Since that maiden PGA Tour win in 2010, McIlroy has rattled off nine more, including an impressive four majors.

RELATED: Wells Fargo Championship tee times | Fowler's stars are aligning

His win five years ago was the first sign of things to come for McIlroy on his way to superstardom.

In that final round, the world's current No. 1-ranked player fired a course-record, 10-under 62 on his way to an impressive four-shot victory over Phil Mickelson.

That spectacular final round included an incredible eagle on the 15th hole and then McIlroy put an exclamation point on the win by holing a nearly 45-foot putt at the last.

Check out the video here:


There were high expectations for McIlroy as soon as he turned professional in 2007. But, PGA Tour-wise, the 2010 Wells Fargo Championship was truly the victory that jumpstarted his meteoric rise. 

May 13, 2015 - 9:27am
Posted by:
T.J. Auclair
tj.auclair's picture
Chesson Hadley
At the 2014 Wells Fargo Championship, something strange happened. Chesson Hadley's caddie tripped, falling on the golf bag and bent the putter shaft.

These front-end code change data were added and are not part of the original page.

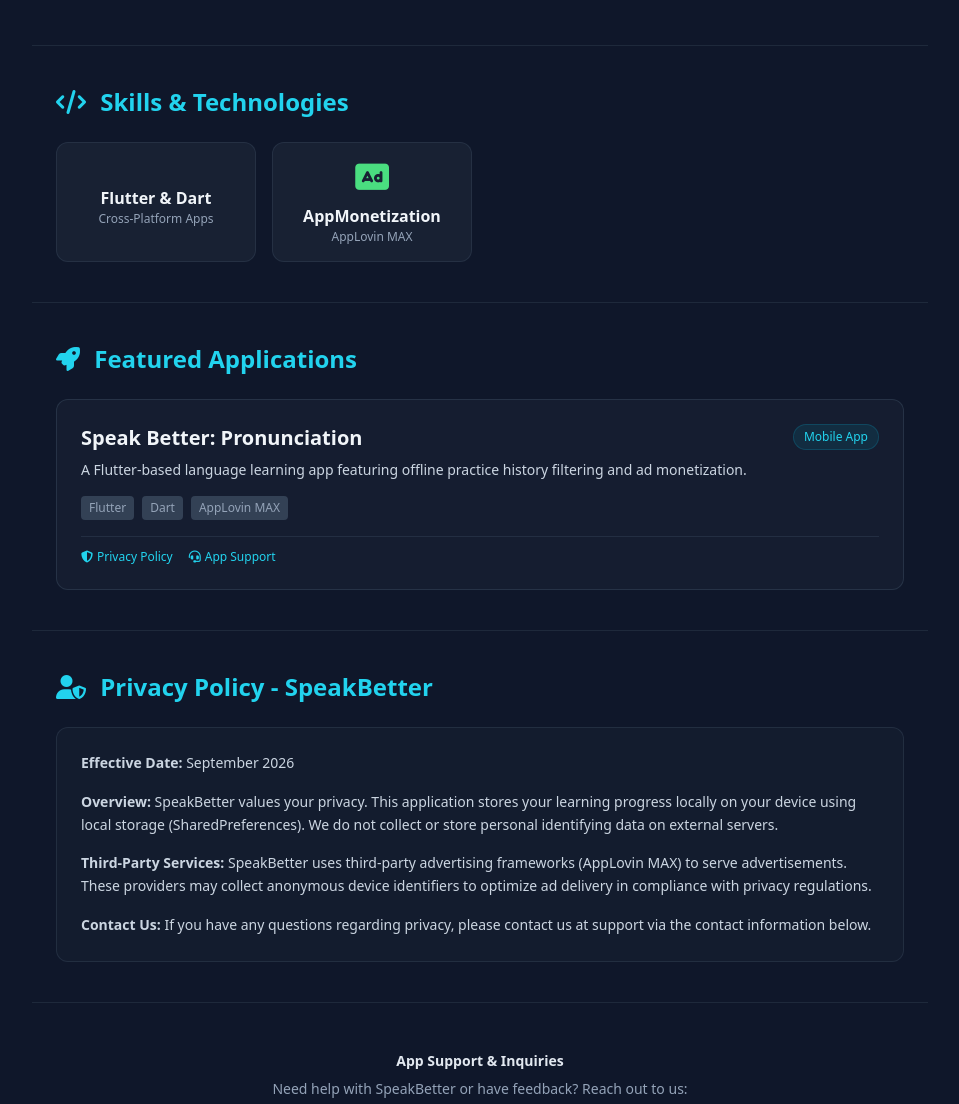
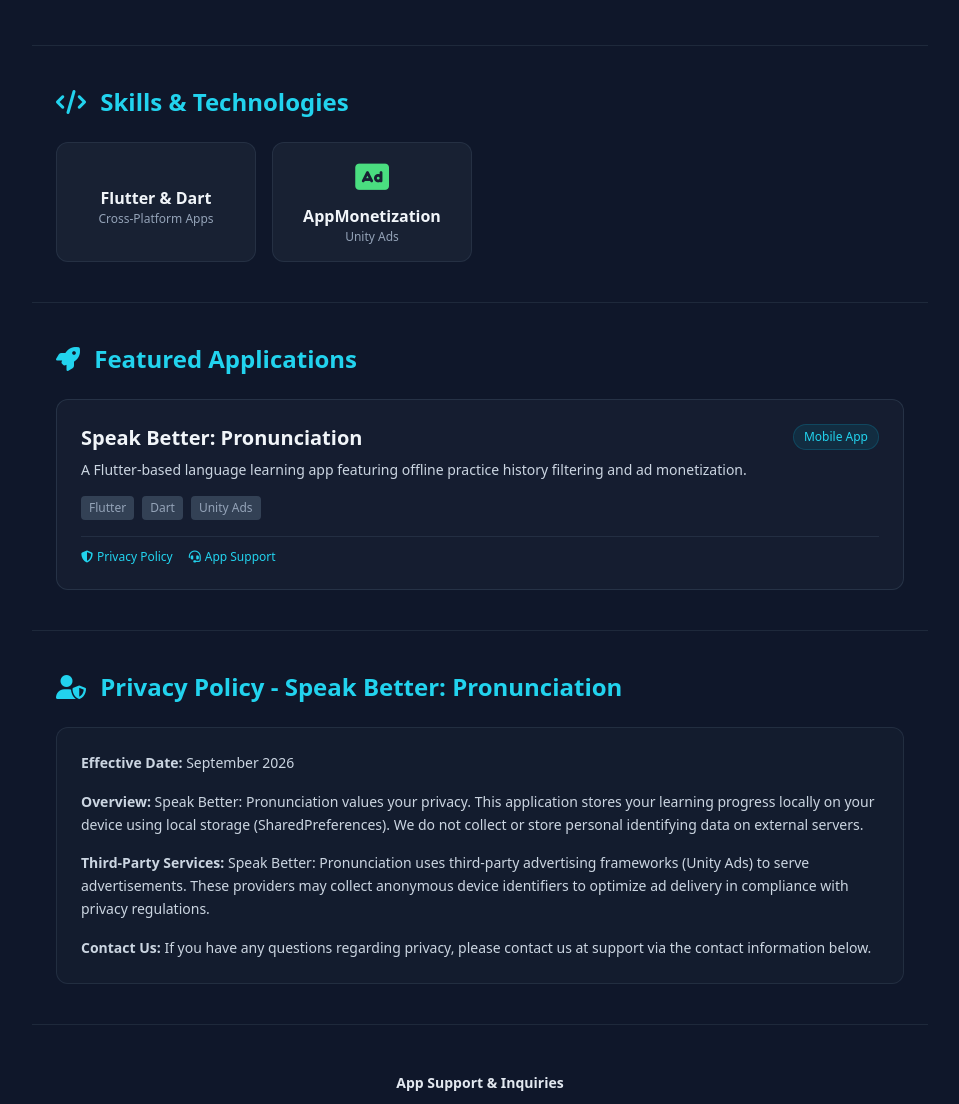
Before and after one commit to TuanPhan1982/tuanphan1982.github.io, a plain HTML site: page index.html in a window 1280 px wide. Shown: the part 399-1503 px from the top of the page, without its empty margins (160-1119 px from the left). Drawn offline with nearby package versions, Linux system fonts and the light colour scheme.

Commit message:
* Update app-ads.

```diff
--- a/index.html
+++ b/index.html
@@ -41,7 +41,7 @@
             <div class="bg-slate-800/60 p-4 rounded-xl border border-slate-700/50 text-center">
                 <i class="fa-solid fa-rectangle-ad text-3xl text-green-400 mb-2"></i>
                 <div class="font-semibold">AppMonetization</div>
-                <div class="text-xs text-slate-400">AppLovin MAX</div>
+                <div class="text-xs text-slate-400">Unity Ads</div>
             </div>
         </div>
     </section>
@@ -63,7 +63,7 @@
                 <div class="flex flex-wrap gap-2 text-xs text-slate-400 mb-4">
                     <span class="bg-slate-700 px-2 py-1 rounded">Flutter</span>
                     <span class="bg-slate-700 px-2 py-1 rounded">Dart</span>
-                    <span class="bg-slate-700 px-2 py-1 rounded">AppLovin MAX</span>
+                    <span class="bg-slate-700 px-2 py-1 rounded">Unity Ads</span>
                 </div>
                 <div class="pt-3 border-t border-slate-700/50 flex gap-4 text-xs text-cyan-400">
                     <a href="#privacy" class="hover:underline flex items-center gap-1"><i class="fa-solid fa-shield-halved"></i> Privacy Policy</a>
@@ -76,11 +76,11 @@
 
     <!-- App Store / Play Store Privacy Policy -->
     <section id="privacy" class="max-w-4xl mx-auto px-6 py-10 border-t border-slate-800">
-        <h2 class="text-2xl font-bold mb-6 text-cyan-400"><i class="fa-solid fa-user-shield mr-2"></i> Privacy Policy - SpeakBetter</h2>
+        <h2 class="text-2xl font-bold mb-6 text-cyan-400"><i class="fa-solid fa-user-shield mr-2"></i> Privacy Policy - Speak Better: Pronunciation</h2>
         <div class="bg-slate-800/30 p-6 rounded-xl border border-slate-700/50 text-sm text-slate-300 space-y-4 leading-relaxed">
             <p><strong>Effective Date:</strong> September 2026</p>
-            <p><strong>Overview:</strong> SpeakBetter values your privacy. This application stores your learning progress locally on your device using local storage (SharedPreferences). We do not collect or store personal identifying data on external servers.</p>
-            <p><strong>Third-Party Services:</strong> SpeakBetter uses third-party advertising frameworks (AppLovin MAX) to serve advertisements. These providers may collect anonymous device identifiers to optimize ad delivery in compliance with privacy regulations.</p>
+            <p><strong>Overview:</strong> Speak Better: Pronunciation values your privacy. This application stores your learning progress locally on your device using local storage (SharedPreferences). We do not collect or store personal identifying data on external servers.</p>
+            <p><strong>Third-Party Services:</strong> Speak Better: Pronunciation uses third-party advertising frameworks (Unity Ads) to serve advertisements. These providers may collect anonymous device identifiers to optimize ad delivery in compliance with privacy regulations.</p>
             <p><strong>Contact Us:</strong> If you have any questions regarding privacy, please contact us at support via the contact information below.</p>
         </div>
     </section>
@@ -88,7 +88,7 @@
     <!-- Footer / Support Contact -->
     <footer id="contact" class="max-w-4xl mx-auto px-6 py-12 border-t border-slate-800 text-center text-slate-400 text-sm">
         <p class="mb-2 font-semibold text-slate-200">App Support & Inquiries</p>
-        <p class="mb-4">Need help with SpeakBetter or have feedback? Reach out to us:</p>
+        <p class="mb-4">Need help with Speak Better: Pronunciation or have feedback? Reach out to us:</p>
         <div class="flex justify-center gap-4 text-base mb-6">
             <a href="mailto:phanminhtuan.android.dev@gmail.com" class="text-cyan-400 hover:underline flex items-center gap-2">
                 <i class="fa-solid fa-envelope"></i> phanminhtuan.android.dev@gmail.com
```
Also changed, not shown: app-ads.txt.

The Wells Fargo Championship takes place this week at the beautiful Quail Hollow Club in Charlotte, N.C. -- the same course that will host the 2017 PGA Championship.

Every now and then, we're provided with an out of the ordinary funny moment in the course of play.

One such moment happened during the first round of the 2014 Wells Fargo Championship and it involved the caddie of Chesson Hadley. Keep in mind that what you're about to see if funny only because Hadley's caddie wasn't hurt.

RELATED: What's allowed under the rules on broken clubs? | Wells Fargo tee times

Wasn't hurt? What is this guy talking about?

Well, as you'll see, Hadley needed to get a ruling as he got to the 10th green to find out if it would be within the rules to continue using his putter, which was bent when his caddie tripped on the way to the 10th tee and fell on the bag:

First day on the new feet?! Again, it's OK to laugh only because the caddie was OK.

Hadley was able to continue using the putter, and as you saw, went on to make a quick birdie.

Last year August,'s Mark Aumann detailed what's allowed under the rules of golf when it comes to a damaged or broken club. You can read that here.

The short version is this for Rule 4-3a: If a player's club is damaged in the normal course of play, he has three options. One, he can continue to use the club for the remainder of the round. Two, he can repair it or have it repaired without unduly delaying play. Three, if the club is unfit for play, he can replace the damaged club with any club, with three caveats: you can't borrow a club from anyone playing the course, you can't fix it by carrying around spare parts and you can't delay play while making the switch.

Hadley was covered under this ruling. Had he bent the shaft out of frustration, he would not have been able to continue using the club and would not be allowed to replace it.

Hadley is quite the character. In case you missed it, check this out from last week at the Players Championship when Hadley, pretending to be a giddy fan, scored an oblivious Bubba Watson's autograph.